Brief -
All pictures are to be excluded when the data below is output verbatim.

[Stored items]
[Start of section]

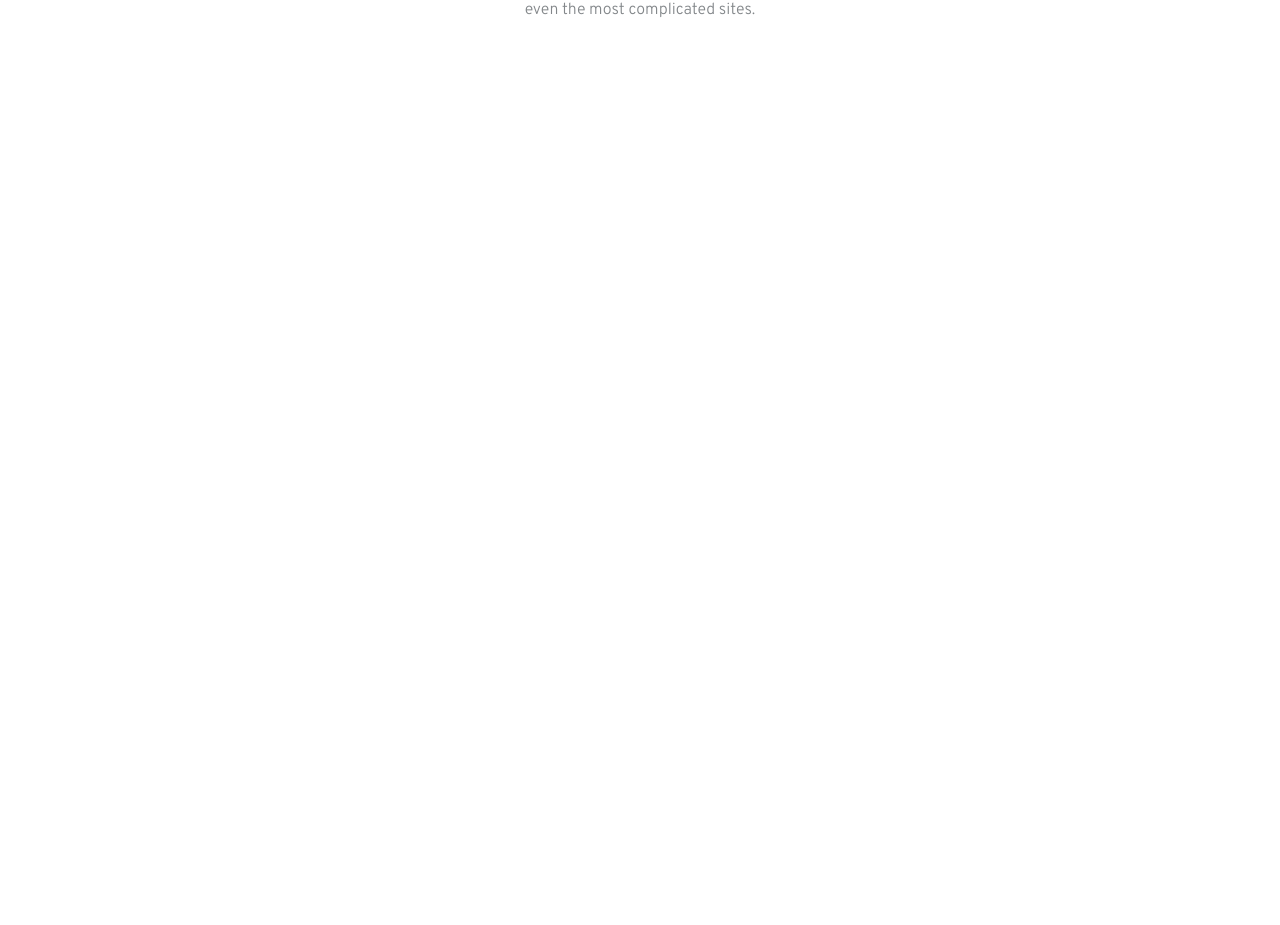
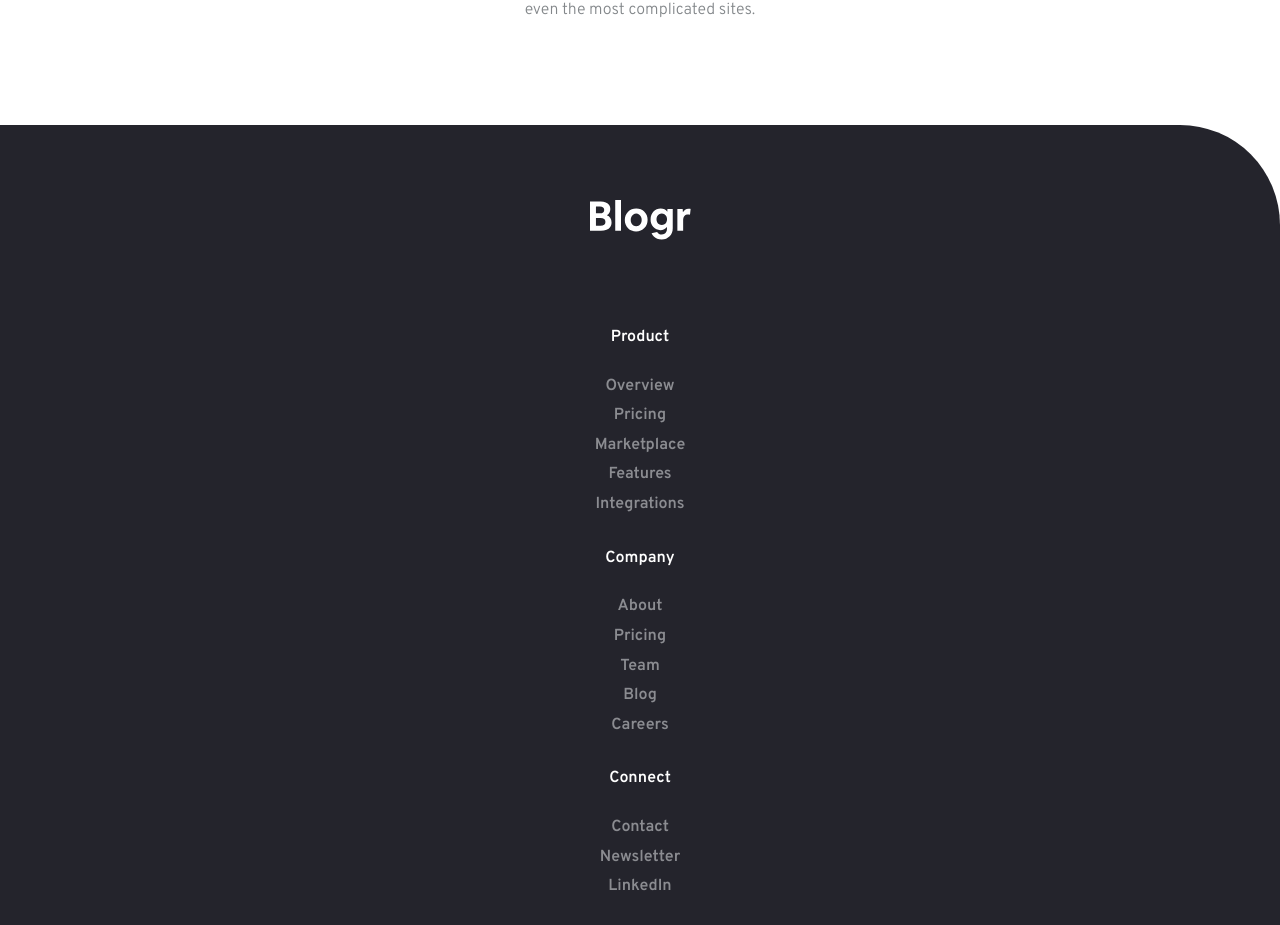
Before and after one commit to OscarAnillo/blogr-landing-fe, a React (Create React App) app: page / in a window 1280 px wide. Shown: the part 3199-4124 px from the top of the page. Before the commit the page ends 3224 px from the top, so only its background shows below. Built offline with nearby package versions, Linux system fonts and the light colour scheme.

Commit message:
add footerComponent and its styles

```diff
--- a/src/App.css
+++ b/src/App.css
@@ -258,4 +258,30 @@ img {
   line-height: 30px;
   width: 79%;
   margin: auto;
+  padding-bottom: 100px;
 }
+
+/* Footer Component */
+.footer {
+  background-color: rgb(36, 36, 44);
+  border-top-right-radius: 100px;
+  padding-top: 75px;
+}
+.footer img {
+  margin-bottom: 78px;
+}
+.footer .footer-row ul li {
+  padding: .3em 0;
+  color: rgb(139, 140, 145);
+  font-family: "Overpass", sans-serif;
+  font-weight: 600;
+}
+.footer .product, .company, .connect {
+  padding: 0 0 1.5em 0;
+}
+.footer .footer-row .head-li {
+  color: #fff;
+  font-family: "Overpass", sans-serif;
+  font-weight: 600;
+  padding-bottom: 1.5em;
+}
--- a/src/App.js
+++ b/src/App.js
@@ -1,8 +1,9 @@
+import NavComponent from './components/nav-component';
+import HeroComponent from './components/hero-component';
+import MainComponent from './components/main-component';
+import FooterComponent from './components/footer-component';
 
 import './App.css';
-import HeroComponent from './components/hero-component';
-import MainComponent from './components/main-component';
-import NavComponent from './components/nav-component';
 
 function App() {
   return (
@@ -10,6 +11,7 @@ function App() {
       <NavComponent />
       <HeroComponent />
       <MainComponent />
+      <FooterComponent />
     </div>
   );
 }
--- /dev/null
+++ b/src/components/footer-component.js
@@ -0,0 +1,39 @@
+export default function FooterComponent(){
+    return (
+        <footer className="footer">
+            <div className="footer-row">
+                <div>
+                    <img src="/images/logo.svg" alt="" />
+                </div>
+                <div className="product">
+                    <ul>
+                        <li className="head-li">Product</li>
+                        <li>Overview</li>
+                        <li>Pricing</li>
+                        <li>Marketplace</li>
+                        <li>Features</li>
+                        <li>Integrations</li>
+                    </ul>
+                </div>
+                <div className="company">
+                    <ul>
+                        <li className="head-li">Company</li>
+                        <li>About</li>
+                        <li>Pricing</li>
+                        <li>Team</li>
+                        <li>Blog</li>
+                        <li>Careers</li>
+                    </ul>
+                </div>
+                <div className="connect">
+                    <ul>
+                        <li className="head-li">Connect</li>
+                        <li>Contact</li>
+                        <li>Newsletter</li>
+                        <li>LinkedIn</li>
+                    </ul>
+                </div>
+            </div>
+        </footer>
+    )
+}
```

[End of section]

Worked solution -
Before and after one commit to OscarAnillo/blogr-landing-fe, a React (Create React App) app: page / in a window 1280 px wide. Shown: the part 3199-4124 px from the top of the page. Before the commit the page ends 3224 px from the top, so only its background shows below. Built offline with nearby package versions, Linux system fonts and the light colour scheme.

Commit message:
add footerComponent and its styles

```diff
--- a/src/App.css
+++ b/src/App.css
@@ -258,4 +258,30 @@ img {
   line-height: 30px;
   width: 79%;
   margin: auto;
+  padding-bottom: 100px;
 }
+
+/* Footer Component */
+.footer {
+  background-color: rgb(36, 36, 44);
+  border-top-right-radius: 100px;
+  padding-top: 75px;
+}
+.footer img {
+  margin-bottom: 78px;
+}
+.footer .footer-row ul li {
+  padding: .3em 0;
+  color: rgb(139, 140, 145);
+  font-family: "Overpass", sans-serif;
+  font-weight: 600;
+}
+.footer .product, .company, .connect {
+  padding: 0 0 1.5em 0;
+}
+.footer .footer-row .head-li {
+  color: #fff;
+  font-family: "Overpass", sans-serif;
+  font-weight: 600;
+  padding-bottom: 1.5em;
+}
--- a/src/App.js
+++ b/src/App.js
@@ -1,8 +1,9 @@
+import NavComponent from './components/nav-component';
+import HeroComponent from './components/hero-component';
+import MainComponent from './components/main-component';
+import FooterComponent from './components/footer-component';
 
 import './App.css';
-import HeroComponent from './components/hero-component';
-import MainComponent from './components/main-component';
-import NavComponent from './components/nav-component';
 
 function App() {
   return (
@@ -10,6 +11,7 @@ function App() {
       <NavComponent />
       <HeroComponent />
       <MainComponent />
+      <FooterComponent />
     </div>
   );
 }
--- /dev/null
+++ b/src/components/footer-component.js
@@ -0,0 +1,39 @@
+export default function FooterComponent(){
+    return (
+        <footer className="footer">
+            <div className="footer-row">
+                <div>
+                    <img src="/images/logo.svg" alt="" />
+                </div>
+                <div className="product">
+                    <ul>
+                        <li className="head-li">Product</li>
+                        <li>Overview</li>
+                        <li>Pricing</li>
+                        <li>Marketplace</li>
+                        <li>Features</li>
+                        <li>Integrations</li>
+                    </ul>
+                </div>
+                <div className="company">
+                    <ul>
+                        <li className="head-li">Company</li>
+                        <li>About</li>
+                        <li>Pricing</li>
+                        <li>Team</li>
+                        <li>Blog</li>
+                        <li>Careers</li>
+                    </ul>
+                </div>
+                <div className="connect">
+                    <ul>
+                        <li className="head-li">Connect</li>
+                        <li>Contact</li>
+                        <li>Newsletter</li>
+                        <li>LinkedIn</li>
+                    </ul>
+                </div>
+            </div>
+        </footer>
+    )
+}
```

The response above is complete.